BEGIN

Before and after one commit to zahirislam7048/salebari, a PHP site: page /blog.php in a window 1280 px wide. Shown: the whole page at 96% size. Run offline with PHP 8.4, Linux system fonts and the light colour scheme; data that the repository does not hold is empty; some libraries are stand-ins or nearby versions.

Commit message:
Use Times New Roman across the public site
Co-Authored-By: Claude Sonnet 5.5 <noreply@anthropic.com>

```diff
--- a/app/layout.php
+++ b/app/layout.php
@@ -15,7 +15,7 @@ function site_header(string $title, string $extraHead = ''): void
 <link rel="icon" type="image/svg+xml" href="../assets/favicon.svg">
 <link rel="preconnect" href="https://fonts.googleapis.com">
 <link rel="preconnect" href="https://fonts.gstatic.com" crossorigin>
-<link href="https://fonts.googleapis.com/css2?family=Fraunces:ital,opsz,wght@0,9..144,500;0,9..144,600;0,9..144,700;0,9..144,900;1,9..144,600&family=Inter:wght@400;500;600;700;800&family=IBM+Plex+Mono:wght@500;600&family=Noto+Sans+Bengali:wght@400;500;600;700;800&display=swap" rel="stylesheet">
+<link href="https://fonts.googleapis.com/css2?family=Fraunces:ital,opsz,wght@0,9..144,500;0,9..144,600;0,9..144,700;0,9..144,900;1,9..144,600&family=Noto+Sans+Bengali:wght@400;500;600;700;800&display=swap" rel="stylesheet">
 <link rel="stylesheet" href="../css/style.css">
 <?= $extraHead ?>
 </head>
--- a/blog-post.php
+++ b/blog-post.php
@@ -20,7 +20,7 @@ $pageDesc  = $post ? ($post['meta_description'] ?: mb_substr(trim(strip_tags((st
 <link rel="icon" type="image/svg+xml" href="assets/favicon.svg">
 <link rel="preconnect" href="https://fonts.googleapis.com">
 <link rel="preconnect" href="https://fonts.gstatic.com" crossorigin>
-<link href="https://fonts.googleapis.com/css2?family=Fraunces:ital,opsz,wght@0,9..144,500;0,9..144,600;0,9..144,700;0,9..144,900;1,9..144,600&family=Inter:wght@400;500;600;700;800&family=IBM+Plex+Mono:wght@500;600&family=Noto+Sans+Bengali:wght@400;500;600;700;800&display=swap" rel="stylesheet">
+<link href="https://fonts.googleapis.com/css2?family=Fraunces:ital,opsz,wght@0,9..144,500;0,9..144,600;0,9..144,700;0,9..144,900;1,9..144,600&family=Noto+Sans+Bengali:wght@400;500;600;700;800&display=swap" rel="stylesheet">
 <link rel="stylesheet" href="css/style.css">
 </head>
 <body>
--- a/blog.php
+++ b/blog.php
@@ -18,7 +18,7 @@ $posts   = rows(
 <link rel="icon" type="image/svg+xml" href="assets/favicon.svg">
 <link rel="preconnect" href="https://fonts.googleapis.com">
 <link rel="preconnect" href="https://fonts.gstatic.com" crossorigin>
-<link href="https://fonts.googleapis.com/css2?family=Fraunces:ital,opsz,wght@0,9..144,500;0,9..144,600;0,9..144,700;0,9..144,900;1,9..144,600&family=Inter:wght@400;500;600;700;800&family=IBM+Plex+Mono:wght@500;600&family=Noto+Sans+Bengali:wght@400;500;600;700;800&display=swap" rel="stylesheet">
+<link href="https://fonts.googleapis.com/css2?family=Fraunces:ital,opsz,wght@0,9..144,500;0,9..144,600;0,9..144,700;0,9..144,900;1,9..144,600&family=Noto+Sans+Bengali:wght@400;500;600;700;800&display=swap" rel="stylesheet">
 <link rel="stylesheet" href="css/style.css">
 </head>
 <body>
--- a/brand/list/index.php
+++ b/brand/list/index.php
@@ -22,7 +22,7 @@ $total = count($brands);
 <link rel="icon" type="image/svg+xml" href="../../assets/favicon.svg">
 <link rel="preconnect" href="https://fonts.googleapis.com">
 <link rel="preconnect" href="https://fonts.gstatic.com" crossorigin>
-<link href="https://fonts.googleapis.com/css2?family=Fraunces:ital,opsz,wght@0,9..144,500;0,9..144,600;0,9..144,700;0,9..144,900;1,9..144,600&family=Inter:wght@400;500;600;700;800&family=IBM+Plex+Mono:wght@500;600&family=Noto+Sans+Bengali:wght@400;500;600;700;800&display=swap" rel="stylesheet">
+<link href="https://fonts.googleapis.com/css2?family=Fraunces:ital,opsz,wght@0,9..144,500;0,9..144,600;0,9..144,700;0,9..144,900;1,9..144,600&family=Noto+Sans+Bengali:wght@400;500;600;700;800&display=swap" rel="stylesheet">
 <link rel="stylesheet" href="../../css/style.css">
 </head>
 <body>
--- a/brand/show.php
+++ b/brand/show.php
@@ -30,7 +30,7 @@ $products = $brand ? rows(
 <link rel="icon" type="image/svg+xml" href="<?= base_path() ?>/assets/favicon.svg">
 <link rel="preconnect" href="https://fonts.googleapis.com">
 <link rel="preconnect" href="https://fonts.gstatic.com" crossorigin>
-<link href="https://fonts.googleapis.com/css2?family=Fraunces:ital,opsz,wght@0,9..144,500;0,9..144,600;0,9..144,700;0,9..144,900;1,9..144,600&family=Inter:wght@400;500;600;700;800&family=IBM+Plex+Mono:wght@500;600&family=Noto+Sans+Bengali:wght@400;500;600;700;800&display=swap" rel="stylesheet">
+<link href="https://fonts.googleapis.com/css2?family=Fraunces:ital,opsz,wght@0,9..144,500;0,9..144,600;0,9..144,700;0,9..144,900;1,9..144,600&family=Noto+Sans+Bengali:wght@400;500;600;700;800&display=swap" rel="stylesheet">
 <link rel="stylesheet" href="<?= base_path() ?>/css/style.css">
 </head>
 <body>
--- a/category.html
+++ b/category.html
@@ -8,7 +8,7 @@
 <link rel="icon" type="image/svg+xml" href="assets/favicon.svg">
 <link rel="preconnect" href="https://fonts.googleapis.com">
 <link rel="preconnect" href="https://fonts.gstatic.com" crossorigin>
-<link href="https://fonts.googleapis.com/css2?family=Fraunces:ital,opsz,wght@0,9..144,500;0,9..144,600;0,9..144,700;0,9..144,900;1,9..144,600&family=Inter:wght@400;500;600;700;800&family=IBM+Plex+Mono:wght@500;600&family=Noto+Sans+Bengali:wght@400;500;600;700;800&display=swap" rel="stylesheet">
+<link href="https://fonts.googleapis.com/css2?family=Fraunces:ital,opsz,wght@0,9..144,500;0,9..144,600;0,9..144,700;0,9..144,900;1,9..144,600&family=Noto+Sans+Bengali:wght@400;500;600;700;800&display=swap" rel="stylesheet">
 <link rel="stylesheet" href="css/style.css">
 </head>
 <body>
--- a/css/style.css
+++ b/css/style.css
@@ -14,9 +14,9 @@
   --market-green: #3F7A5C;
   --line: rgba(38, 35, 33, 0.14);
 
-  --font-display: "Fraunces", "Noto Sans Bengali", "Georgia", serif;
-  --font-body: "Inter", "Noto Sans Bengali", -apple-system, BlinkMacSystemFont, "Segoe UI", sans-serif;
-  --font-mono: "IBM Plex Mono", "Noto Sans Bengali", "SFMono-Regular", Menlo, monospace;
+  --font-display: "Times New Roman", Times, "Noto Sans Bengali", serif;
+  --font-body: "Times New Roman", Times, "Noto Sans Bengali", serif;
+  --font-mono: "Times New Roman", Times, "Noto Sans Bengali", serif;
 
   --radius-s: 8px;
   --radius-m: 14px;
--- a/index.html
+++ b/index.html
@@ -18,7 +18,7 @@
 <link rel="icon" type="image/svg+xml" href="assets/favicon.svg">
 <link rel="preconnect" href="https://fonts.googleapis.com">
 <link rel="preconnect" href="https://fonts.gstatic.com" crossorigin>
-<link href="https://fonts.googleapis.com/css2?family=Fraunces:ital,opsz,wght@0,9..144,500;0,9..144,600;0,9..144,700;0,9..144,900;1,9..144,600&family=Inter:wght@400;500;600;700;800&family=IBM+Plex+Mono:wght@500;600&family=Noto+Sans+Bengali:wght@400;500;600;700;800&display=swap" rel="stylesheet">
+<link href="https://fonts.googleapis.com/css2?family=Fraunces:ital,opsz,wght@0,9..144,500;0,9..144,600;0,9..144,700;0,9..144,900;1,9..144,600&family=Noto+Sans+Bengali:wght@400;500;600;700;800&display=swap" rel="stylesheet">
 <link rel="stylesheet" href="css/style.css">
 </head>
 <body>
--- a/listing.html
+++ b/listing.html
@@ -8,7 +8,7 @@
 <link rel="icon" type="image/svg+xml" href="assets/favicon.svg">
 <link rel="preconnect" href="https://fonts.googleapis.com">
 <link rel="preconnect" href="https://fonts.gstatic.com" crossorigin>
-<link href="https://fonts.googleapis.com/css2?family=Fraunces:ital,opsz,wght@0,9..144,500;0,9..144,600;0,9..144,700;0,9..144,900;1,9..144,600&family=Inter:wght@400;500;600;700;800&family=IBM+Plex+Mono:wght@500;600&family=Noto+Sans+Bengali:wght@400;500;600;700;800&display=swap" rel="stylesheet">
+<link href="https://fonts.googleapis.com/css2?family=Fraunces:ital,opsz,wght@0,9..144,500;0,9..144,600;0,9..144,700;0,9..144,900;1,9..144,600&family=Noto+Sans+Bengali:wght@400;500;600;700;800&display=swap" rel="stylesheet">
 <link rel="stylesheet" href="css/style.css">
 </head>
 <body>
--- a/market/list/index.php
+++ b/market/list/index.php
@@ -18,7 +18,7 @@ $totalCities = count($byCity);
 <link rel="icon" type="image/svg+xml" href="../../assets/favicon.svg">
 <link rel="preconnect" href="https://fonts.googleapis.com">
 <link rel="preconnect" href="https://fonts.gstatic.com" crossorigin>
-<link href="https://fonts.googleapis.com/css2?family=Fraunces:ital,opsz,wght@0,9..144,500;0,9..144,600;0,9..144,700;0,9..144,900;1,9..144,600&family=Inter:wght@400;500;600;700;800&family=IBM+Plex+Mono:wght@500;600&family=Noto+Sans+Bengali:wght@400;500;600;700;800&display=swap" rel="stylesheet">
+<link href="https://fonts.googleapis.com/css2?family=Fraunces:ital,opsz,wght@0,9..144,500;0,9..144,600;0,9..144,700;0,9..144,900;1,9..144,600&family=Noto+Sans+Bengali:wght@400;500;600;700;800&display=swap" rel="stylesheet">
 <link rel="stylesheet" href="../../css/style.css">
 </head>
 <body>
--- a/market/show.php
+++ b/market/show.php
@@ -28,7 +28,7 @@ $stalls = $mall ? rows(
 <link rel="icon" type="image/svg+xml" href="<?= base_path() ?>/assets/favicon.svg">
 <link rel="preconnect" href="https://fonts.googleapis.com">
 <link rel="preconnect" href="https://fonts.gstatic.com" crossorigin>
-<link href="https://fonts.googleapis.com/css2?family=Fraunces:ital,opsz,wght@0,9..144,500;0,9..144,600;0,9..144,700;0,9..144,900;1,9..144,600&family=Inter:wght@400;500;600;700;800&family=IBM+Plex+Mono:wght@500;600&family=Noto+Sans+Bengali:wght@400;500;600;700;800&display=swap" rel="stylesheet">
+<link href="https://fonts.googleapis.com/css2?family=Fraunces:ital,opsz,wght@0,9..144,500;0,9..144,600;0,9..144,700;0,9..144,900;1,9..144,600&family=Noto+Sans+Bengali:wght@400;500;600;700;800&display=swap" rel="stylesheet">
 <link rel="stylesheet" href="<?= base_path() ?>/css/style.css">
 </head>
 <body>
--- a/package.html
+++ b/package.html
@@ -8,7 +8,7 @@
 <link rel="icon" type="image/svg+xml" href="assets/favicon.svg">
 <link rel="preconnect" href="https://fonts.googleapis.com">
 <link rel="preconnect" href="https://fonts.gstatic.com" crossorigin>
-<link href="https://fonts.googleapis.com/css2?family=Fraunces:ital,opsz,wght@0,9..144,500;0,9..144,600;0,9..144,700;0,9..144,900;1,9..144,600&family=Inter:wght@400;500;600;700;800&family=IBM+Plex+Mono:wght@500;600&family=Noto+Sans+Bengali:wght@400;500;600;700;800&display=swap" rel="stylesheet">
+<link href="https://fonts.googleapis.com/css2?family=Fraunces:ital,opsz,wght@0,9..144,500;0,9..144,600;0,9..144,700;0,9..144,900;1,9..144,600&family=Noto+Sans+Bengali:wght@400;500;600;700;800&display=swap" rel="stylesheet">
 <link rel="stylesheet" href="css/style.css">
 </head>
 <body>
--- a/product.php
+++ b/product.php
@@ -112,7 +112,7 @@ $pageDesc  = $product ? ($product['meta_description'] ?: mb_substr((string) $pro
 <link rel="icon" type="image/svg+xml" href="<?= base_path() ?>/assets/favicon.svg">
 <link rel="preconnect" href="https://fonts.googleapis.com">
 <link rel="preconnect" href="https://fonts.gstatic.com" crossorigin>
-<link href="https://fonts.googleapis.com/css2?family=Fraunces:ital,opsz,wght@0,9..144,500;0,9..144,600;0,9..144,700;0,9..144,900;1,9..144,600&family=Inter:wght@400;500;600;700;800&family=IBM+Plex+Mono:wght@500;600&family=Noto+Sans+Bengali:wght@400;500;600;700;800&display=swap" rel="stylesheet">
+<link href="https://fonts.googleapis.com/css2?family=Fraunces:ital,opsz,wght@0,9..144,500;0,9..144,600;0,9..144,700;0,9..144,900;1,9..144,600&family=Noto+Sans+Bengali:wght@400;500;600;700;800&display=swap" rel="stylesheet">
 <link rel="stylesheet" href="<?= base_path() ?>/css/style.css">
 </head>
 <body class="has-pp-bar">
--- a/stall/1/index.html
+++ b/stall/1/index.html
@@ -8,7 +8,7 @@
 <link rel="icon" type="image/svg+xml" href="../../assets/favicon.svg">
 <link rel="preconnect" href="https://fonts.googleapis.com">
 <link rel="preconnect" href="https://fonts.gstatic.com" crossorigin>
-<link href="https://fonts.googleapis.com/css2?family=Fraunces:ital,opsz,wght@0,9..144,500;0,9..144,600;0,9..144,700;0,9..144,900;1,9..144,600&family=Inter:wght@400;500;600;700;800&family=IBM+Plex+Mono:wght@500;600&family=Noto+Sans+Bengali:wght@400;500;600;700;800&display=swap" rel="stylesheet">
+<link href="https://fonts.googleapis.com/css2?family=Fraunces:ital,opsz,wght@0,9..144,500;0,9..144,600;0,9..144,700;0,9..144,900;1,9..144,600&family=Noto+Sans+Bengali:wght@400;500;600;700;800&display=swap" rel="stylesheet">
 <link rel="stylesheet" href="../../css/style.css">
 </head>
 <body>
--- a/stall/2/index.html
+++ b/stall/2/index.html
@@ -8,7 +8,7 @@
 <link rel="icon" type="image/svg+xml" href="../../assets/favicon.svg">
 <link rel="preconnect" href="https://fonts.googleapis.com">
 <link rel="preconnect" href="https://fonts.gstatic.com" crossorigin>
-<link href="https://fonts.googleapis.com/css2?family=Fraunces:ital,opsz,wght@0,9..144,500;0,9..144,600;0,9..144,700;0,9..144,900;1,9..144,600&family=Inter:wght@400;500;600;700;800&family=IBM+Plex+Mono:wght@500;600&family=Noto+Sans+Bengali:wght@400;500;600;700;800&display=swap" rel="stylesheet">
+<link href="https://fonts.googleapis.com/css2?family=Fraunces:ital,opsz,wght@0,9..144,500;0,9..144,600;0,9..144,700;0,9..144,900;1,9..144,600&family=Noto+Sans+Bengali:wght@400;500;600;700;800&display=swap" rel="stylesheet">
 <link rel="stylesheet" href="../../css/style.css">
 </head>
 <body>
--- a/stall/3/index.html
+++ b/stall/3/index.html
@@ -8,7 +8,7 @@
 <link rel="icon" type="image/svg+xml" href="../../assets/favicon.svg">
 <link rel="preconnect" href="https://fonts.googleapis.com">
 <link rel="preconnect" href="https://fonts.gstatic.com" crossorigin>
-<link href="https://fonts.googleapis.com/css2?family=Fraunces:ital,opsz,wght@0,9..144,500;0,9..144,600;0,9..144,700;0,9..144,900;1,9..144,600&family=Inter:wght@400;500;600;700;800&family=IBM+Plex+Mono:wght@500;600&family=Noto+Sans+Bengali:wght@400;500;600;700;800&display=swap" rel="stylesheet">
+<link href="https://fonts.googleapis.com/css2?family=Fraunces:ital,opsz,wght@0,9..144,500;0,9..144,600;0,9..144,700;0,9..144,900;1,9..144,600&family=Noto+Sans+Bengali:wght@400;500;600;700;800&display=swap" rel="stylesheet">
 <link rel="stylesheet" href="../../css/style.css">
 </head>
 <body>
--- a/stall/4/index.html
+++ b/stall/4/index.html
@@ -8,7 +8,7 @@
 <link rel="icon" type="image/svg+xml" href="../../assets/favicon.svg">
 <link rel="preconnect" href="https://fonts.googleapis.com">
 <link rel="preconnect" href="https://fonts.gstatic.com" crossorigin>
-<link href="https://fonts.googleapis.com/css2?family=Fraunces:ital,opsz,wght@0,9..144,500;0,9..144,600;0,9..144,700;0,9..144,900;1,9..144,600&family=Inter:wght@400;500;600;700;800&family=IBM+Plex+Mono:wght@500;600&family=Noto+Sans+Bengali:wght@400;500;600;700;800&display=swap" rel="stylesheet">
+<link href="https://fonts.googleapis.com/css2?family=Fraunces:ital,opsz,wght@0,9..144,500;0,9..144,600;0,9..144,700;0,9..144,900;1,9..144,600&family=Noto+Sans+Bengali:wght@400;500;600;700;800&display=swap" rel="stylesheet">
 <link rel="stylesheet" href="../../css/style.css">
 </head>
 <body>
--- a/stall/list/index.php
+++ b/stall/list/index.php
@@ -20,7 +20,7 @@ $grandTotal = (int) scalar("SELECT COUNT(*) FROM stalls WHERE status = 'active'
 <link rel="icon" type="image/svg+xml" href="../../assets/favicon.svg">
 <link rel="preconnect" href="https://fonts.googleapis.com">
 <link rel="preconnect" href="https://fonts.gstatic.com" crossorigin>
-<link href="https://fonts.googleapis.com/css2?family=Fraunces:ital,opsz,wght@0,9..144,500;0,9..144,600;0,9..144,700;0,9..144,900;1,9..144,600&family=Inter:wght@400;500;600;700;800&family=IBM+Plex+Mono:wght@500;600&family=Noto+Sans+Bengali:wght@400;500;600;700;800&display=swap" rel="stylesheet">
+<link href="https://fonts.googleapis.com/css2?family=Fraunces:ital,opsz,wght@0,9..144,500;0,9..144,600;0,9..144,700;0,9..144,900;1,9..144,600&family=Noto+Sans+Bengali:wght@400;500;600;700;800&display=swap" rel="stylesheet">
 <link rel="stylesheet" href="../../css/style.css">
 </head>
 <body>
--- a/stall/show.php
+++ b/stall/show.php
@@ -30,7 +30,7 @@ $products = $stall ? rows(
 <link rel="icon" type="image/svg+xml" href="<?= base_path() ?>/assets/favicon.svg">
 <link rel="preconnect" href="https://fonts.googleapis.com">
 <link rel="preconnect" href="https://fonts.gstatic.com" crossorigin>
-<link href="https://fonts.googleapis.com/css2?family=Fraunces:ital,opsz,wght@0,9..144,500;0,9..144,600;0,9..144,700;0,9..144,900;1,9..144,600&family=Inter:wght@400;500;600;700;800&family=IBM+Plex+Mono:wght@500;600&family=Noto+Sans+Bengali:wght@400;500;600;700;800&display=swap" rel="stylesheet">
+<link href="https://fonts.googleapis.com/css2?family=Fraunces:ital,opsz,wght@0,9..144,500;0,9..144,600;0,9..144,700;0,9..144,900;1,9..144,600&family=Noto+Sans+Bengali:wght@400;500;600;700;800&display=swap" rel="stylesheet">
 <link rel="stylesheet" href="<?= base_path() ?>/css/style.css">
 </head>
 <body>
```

END

* ABOUT THIS EXERCISE:
Copy out each line of the material in which the word "Times" turns up.

* ANSWER SPACE:
Use Times New Roman across the public site
+  --font-display: "Times New Roman", Times, "Noto Sans Bengali", serif;
+  --font-body: "Times New Roman", Times, "Noto Sans Bengali", serif;
+  --font-mono: "Times New Roman", Times, "Noto Sans Bengali", serif;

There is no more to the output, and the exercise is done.